Artist’s impression of the view down on Forrest Hall stage one and two. Picture: Kerry Hill Architects
Artist’s impression of the view down on Forrest Hall stage one and two. Picture: Kerry Hill Architects

CITY of Perth commissioners are caught between “a rock and a hard place” with Forrest Hall 2 plans.

The commissioners voted last week to advise the Western Australian Planning Commission (WAPC) that Council recommends approval for UWA’s mixed-use development in Crawley, which will contain nine scholar rooms, 65 short-stay accommodation rooms and 38 car bays.

A number of locals spoke against the project at the council meeting.

City of Perth Western Residents Association Inc president Anna Vanderbom said residents were “appalled at UWA’s apparent lack of consultation”.

“Our residents value Matilda Bay, and we’ve had an overwhelming response that they’re not happy,” she said.

Chair commissioner Eric Lumsden said the City was a referral body, not a decision maker for the project.

“The City is here between a rock and a hard place,” he said.

Mr Lumsden suggested amending the motion to advise the WAPC to suggest more consultation between UWA and residents, but told residents in the gallery it would not be binding.

“The council nor the commission can force UWA to have that consultation,” he said.

Commissioner Andrew Hammond said he could understand the residents’ frustrations, and thought the commissioners could also pursue better communication between the community and UWA’s senior stakeholders.

“Our role as an advocate is to pass on to decision makers the very valid concerns of residents,” he said.

A UWA spokesman told Guardian Express that on current planning, construction is set to begin in the second half of 2019 with a completion date of 2021.

“Access to the foreshore for neighbours will be maintained during construction, and the design of the project will result in improved public access to the Swan River,” he said.

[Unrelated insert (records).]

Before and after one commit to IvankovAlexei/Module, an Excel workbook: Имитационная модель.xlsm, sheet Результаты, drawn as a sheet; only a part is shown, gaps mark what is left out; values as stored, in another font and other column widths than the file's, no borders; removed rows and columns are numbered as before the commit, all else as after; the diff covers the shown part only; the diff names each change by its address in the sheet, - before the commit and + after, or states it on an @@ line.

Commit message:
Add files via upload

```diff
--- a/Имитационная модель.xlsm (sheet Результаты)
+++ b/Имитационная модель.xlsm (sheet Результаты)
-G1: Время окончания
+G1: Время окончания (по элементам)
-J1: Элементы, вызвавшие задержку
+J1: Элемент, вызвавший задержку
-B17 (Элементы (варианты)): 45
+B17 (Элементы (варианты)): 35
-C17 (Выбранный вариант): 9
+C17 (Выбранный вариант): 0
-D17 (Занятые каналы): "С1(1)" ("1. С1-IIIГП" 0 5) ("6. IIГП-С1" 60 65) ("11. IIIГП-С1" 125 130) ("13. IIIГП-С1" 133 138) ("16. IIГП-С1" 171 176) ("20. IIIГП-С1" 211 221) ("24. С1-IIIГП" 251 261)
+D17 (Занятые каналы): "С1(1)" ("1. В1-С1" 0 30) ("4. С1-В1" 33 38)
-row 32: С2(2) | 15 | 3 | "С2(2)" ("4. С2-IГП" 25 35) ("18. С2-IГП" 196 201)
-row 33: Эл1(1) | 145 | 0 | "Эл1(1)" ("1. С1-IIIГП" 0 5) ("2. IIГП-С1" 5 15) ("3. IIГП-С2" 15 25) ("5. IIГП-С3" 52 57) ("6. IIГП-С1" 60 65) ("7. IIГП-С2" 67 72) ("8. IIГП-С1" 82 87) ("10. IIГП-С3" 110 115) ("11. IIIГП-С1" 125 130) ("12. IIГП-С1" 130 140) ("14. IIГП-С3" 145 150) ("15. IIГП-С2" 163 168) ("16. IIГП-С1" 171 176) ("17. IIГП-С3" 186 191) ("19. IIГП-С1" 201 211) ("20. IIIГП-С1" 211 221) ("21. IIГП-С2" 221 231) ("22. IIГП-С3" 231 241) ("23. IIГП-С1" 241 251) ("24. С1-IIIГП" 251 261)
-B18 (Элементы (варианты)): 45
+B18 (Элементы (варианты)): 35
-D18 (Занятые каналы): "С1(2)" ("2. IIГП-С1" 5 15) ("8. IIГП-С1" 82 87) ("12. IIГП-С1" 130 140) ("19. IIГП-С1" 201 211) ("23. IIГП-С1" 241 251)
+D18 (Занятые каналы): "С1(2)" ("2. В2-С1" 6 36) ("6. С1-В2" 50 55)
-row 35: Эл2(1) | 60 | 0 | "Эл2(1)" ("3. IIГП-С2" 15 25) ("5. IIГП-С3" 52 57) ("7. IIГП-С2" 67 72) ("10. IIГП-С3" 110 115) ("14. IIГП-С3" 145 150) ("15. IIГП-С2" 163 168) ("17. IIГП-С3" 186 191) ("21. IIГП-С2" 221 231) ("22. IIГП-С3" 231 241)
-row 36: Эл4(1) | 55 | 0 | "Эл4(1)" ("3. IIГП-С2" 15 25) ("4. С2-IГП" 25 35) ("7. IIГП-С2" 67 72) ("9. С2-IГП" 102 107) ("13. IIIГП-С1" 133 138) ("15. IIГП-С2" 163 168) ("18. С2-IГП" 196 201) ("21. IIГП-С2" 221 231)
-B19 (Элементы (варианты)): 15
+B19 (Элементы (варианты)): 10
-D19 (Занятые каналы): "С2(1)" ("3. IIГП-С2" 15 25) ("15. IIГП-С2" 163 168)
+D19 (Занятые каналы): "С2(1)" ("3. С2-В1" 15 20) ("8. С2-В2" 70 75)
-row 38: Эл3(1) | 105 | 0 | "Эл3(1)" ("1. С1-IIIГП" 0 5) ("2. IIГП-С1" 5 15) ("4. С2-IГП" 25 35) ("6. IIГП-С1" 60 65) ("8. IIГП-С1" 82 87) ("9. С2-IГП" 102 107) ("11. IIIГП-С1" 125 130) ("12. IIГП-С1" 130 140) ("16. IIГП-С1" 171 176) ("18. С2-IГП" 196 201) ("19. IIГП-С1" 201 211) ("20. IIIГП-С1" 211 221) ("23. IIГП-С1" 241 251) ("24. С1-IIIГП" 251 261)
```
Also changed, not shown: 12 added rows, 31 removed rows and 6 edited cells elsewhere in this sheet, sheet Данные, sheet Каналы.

The spokesman said UWA would communicate with the community as plans progressed and that the university was currently consulting with stakeholders in adjoining properties.